The team at Be the Choice are a diverse group of women and men who have had experiences with a breast cancer diagnosis and treatment. Some of us have undergone treatment for breast cancer, some of us have provided care for a loved one who has been through treatment, and some of us are physicians and other health care professionals who provide treatment to breast cancer patients.

United in our concern that all people who receive a diagnosis of breast cancer should have access to comprehensive, state-of-the-art treatment information in a comfortable and user-friendly format, we designed this interactive treatment decision tool.

How to use:

Your diagnosis of breast cancer has come with an assessment of your unique clinical and hormonal characteristics. These should be carefully discussed with your medical team and deliberated carefully in advance of any treatment decisions.

This tool will enable you to get to know the “big picture” as well as the “individual picture” behind any breast cancer treatment decision, and to become an active participant in determining your own treatment process. You are the ultimate decision-maker in this process. We hope that you will use the information on this website to inform and empower yourself.

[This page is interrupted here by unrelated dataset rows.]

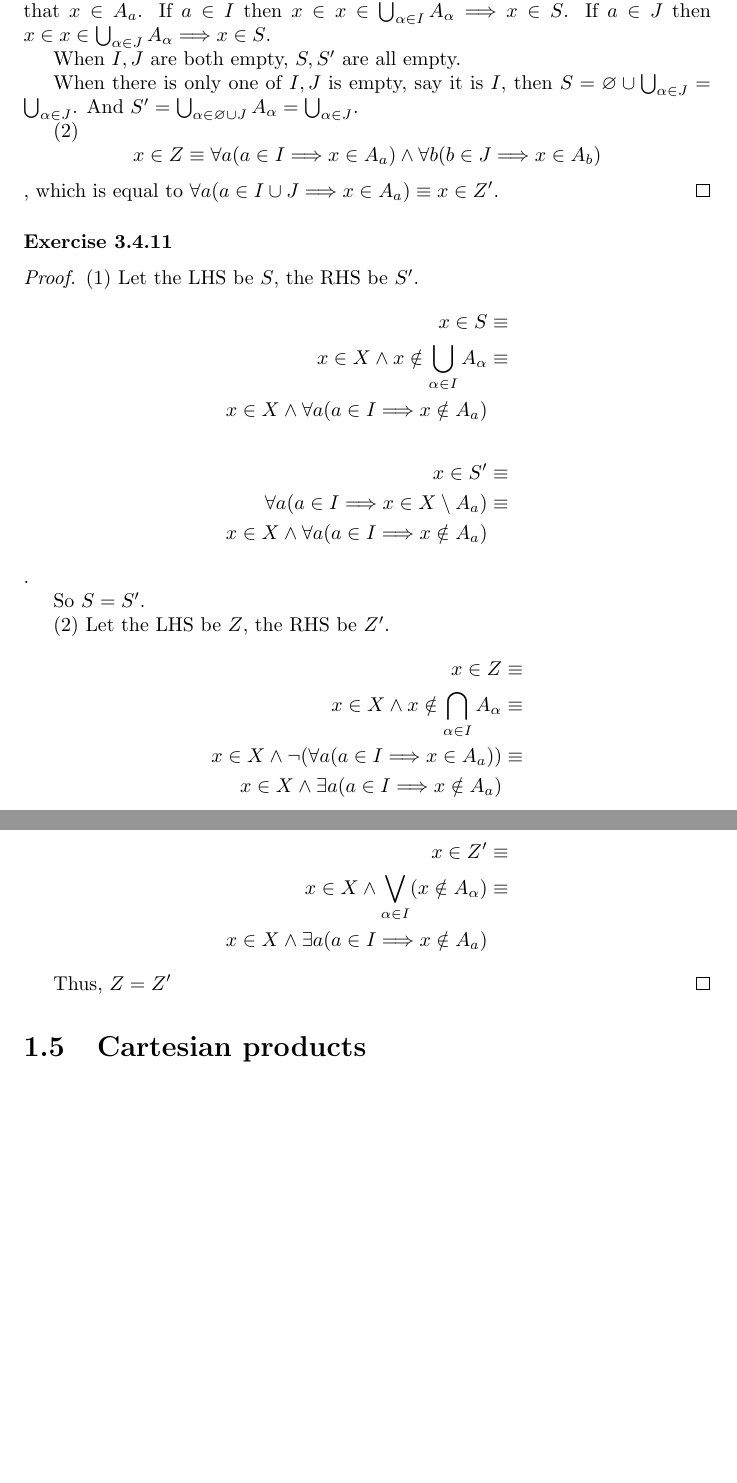
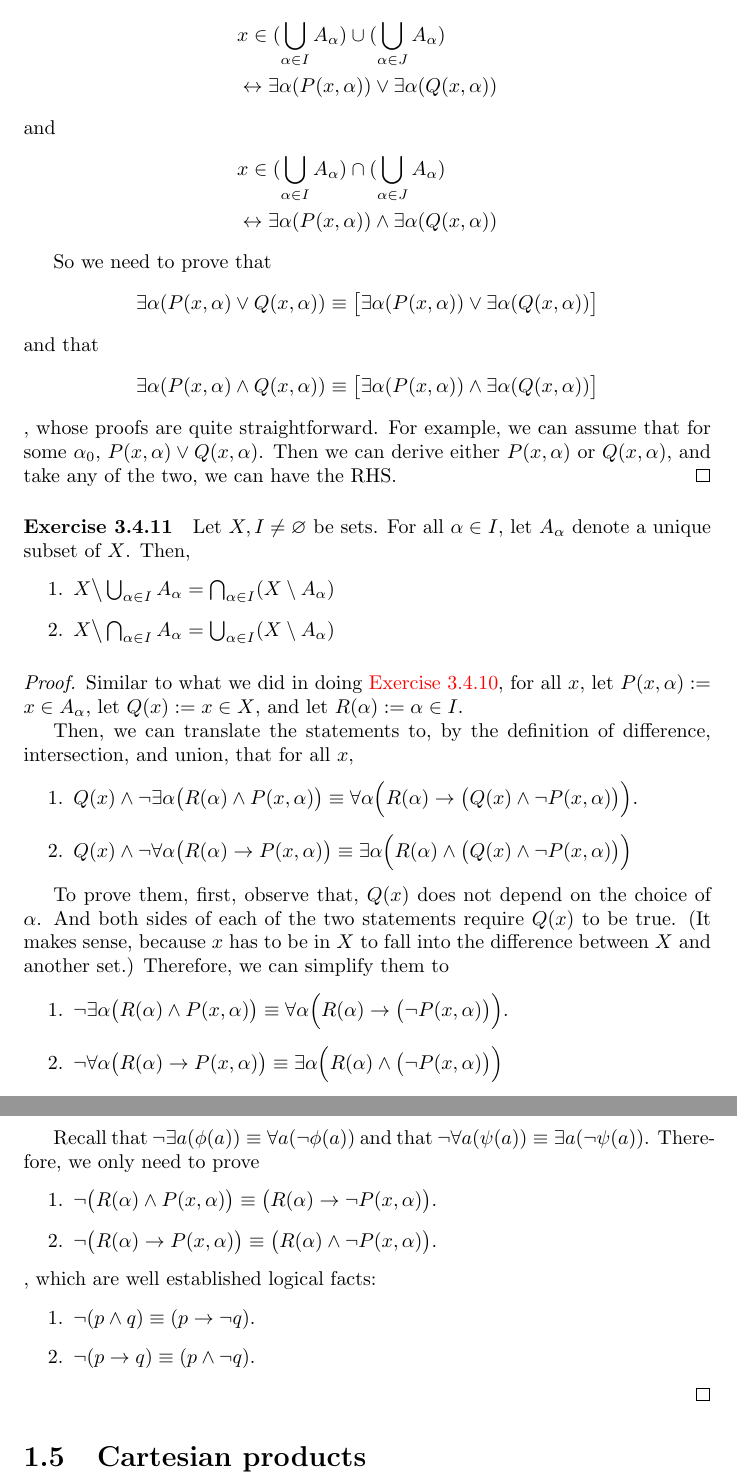
Before and after one commit to guanyuming-he/Notebook-Analysis-Prof-Tao, a LaTeX thesis (Main.tex, which reads Set Theory.tex): two parts of pages 34 and 35 of 46 before the commit and two parts of pages 35 and 36 of 48 after it, joined at a grey line, cut at the place of the change, the shorter picture padded with empty space. Compiled offline with pdfLaTeX.

Commit message:
Fix bad delimiters. Finish Section 3.4.

```diff
--- a/Set Theory.tex
+++ b/Set Theory.tex
@@ -1279,47 +1230,0 @@ If $x \in \bigcup_{\alpha \in J} A_{\alpha}$, then $x \in \bigcup_{\alpha \in I
-On the other hand, if $x \in S'$, then there exists an object $a \in I \cup J$ such that $x \in A_a$.
-If $a \in I$ then $x \in x \in \bigcup_{\alpha \in I} A_{\alpha} \Longrightarrow x \in S$.
-If $a \in J$ then $x \in x \in \bigcup_{\alpha \in J} A_{\alpha} \Longrightarrow x \in S$.
-
-When $I,J$ are both empty, $S,S'$ are all empty.
-
-When there is only one of $I,J$ is empty, say it is $I$, then
-$S = \varnothing \cup \bigcup_{\alpha \in J} = \bigcup_{\alpha \in J}$. And
-$S' = \bigcup_{\alpha \in \varnothing \cup J} A_{\alpha} = \bigcup_{\alpha \in J}$.
-
-(2)
-\[
-x \in Z \equiv \forall a(a \in I \Longrightarrow x \in A_a) \wedge
-\forall b(b \in J \Longrightarrow x \in A_b)
-\], which is equal to $\forall a(a \in I \cup J \Longrightarrow x \in A_a) \equiv x \in Z'$.
-\end{proof}
-
-\paragraph{Exercise 3.4.11} \label{exercise3.4.11}
-\begin{proof}
-(1) Let the LHS be $S$, the RHS be $S'$.
-\begin{align*}
-x \in S &\equiv \\
-x \in X \wedge x \notin \bigcup_{\alpha \in I} A_{\alpha} &\equiv \\
-x \in X \wedge \forall a(a \in I \Longrightarrow x \notin A_{a})
-\end{align*}
-\begin{align*}
-x \in S' &\equiv \\
-\forall a(a \in I \Longrightarrow x \in X \setminus A_a) &\equiv \\
-x \in X \wedge \forall a(a \in I \Longrightarrow x \notin A_a)
-\end{align*}.
-
-So $S=S'$.
-
-(2) Let the LHS be $Z$, the RHS be $Z'$.
-\begin{align*}
-x \in Z &\equiv \\
-x \in X \wedge x \notin \bigcap_{\alpha \in I} A_{\alpha} &\equiv \\
-x \in X \wedge \neg(\forall a(a \in I \Longrightarrow x \in A_a)) &\equiv \\
-x \in X \wedge \exists a(a \in I \Longrightarrow x \notin A_a)
-\end{align*}
-\begin{align*}
-x \in Z' &\equiv \\
-x \in X \wedge \bigvee_{\alpha \in I}(x \notin A_{\alpha}) &\equiv \\
-x \in X \wedge \exists a(a \in I \Longrightarrow x \notin A_a)
-\end{align*}
-
-Thus, $Z = Z'$
@@ -1326,3 +1301,57 @@ Thus, $Z = Z'$
+	Therefore, by the definition of union and intersection
+	\begin{align*}
+		&x \in (\bigcup_{\alpha \in I}A_\alpha) \cup (\bigcup_{\alpha \in J}A_\alpha) \\
+		&\leftrightarrow \exists \alpha(P(x,\alpha)) \vee \exists \alpha(Q(x,\alpha))
+	\end{align*}
+	and
+	\begin{align*}
+		&x \in (\bigcup_{\alpha \in I}A_\alpha) \cap (\bigcup_{\alpha \in J}A_\alpha) \\
+		&\leftrightarrow \exists \alpha(P(x,\alpha)) \wedge \exists \alpha(Q(x,\alpha))
+	\end{align*}
+
+	So we need to prove that
+	\[
+		 \exists\alpha(P(x,\alpha) \vee Q(x,\alpha)) \equiv \bigl[\exists \alpha(P(x,\alpha)) \vee \exists \alpha(Q(x,\alpha))\bigr]
+	\]
+	and that
+	\[
+		\exists\alpha(P(x,\alpha) \wedge Q(x,\alpha)) \equiv \bigl[\exists \alpha(P(x,\alpha)) \wedge \exists \alpha(Q(x,\alpha))\bigr]
+	\]
+	, whose proofs are quite straightforward. For example, we can assume that for some $\alpha_0$, $P(x,\alpha) \vee Q(x,\alpha)$. Then we can derive either $P(x,\alpha)$ or $Q(x,\alpha)$, and take any of the two, we can have the RHS.
+\end{proof}
+
+\begin{exercise}{3.4.11}
+	Let $X, I \ne \varnothing$ be sets. For all $\alpha \in I$, let $A_\alpha$ denote a unique subset of $X$. Then,
+	\begin{enumerate}
+		\item $X \big\backslash\bigcup_{\alpha \in I} A_\alpha = \bigcap_{\alpha\in I}(X \setminus A_\alpha)$
+		\item $X \big\backslash\bigcap_{\alpha \in I} A_\alpha = \bigcup_{\alpha\in I}(X \setminus A_\alpha)$
+	\end{enumerate}
+\end{exercise}
+\begin{proof}
+	Similar to what we did in doing \exerciseref{3.4.10}, for all $x$, let $P(x,\alpha) := x \in A_\alpha$, let $Q(x) := x \in X$, and let $R(\alpha) := \alpha \in I$.
+
+	Then, we can translate the statements to, by the definition of difference, intersection, and union, that for all $x$,
+	\begin{enumerate}
+		\item $Q(x) \wedge \neg \exists\alpha\bigl(R(\alpha) \wedge P(x,\alpha)\bigr) \equiv \forall\alpha\Bigl(R(\alpha) \to \bigl(Q(x) \wedge \neg P(x,\alpha)\bigr)\Bigr)$.
+		\item $Q(x) \wedge \neg \forall\alpha\bigl(R(\alpha) \to P(x,\alpha)\bigr) \equiv \exists\alpha\Bigl(R(\alpha) \wedge \bigl(Q(x) \wedge \neg P(x,\alpha)\bigr)\Bigr)$
+	\end{enumerate}
+
+	To prove them, first, observe that, $Q(x)$ does not depend on the choice of $\alpha$. And both sides of each of the two statements require $Q(x)$ to be true. (It makes sense, because $x$ has to be in $X$ to fall into the difference between $X$ and another set.) Therefore, we can simplify them to
+	\begin{enumerate}
+		\item $\neg \exists\alpha\bigl(R(\alpha) \wedge P(x,\alpha)\bigr) \equiv \forall\alpha\Bigl(R(\alpha) \to \bigl(\neg P(x,\alpha)\bigr)\Bigr)$.
+		\item $\neg \forall\alpha\bigl(R(\alpha) \to P(x,\alpha)\bigr) \equiv \exists\alpha\Bigl(R(\alpha) \wedge \bigl(\neg P(x,\alpha)\bigr)\Bigr)$
+	\end{enumerate}
+
+	Recall that $\neg\exists a(\phi(a)) \equiv \forall a(\neg \phi(a))$ and that $\neg\forall a(\psi(a)) \equiv \exists a(\neg\psi(a))$. Therefore, we only need to prove
+	\begin{enumerate}
+		\item $\neg\bigl( R(\alpha) \wedge P(x,\alpha) \bigr) \equiv \bigl( R(\alpha) \to \neg P(x,\alpha) \bigr)$.
+		\item $\neg\bigl( R(\alpha) \to P(x,\alpha) \bigr) \equiv \bigl( R(\alpha) \wedge \neg P(x,\alpha) \bigr)$.
+	\end{enumerate}
+	, which are well established logical facts:
+	\begin{enumerate}
+		\item $\neg (p \wedge q) \equiv (p \to \neg q)$.
+		\item $\neg (p \to q) \equiv (p \wedge \neg q)$.
+	\end{enumerate}
 \end{proof}
 
 \section{Cartesian products}
```
Also changed, not shown: Natural Numbers.tex (+4 -4 lines), Set Theory.tex (178 more changed lines).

What this tool is not designed to do is deliver individual treatment recommendations. It should be used as a way to get a sense of the full range of treatments available to you as well as what your own treatment plan might look like given your unique profile.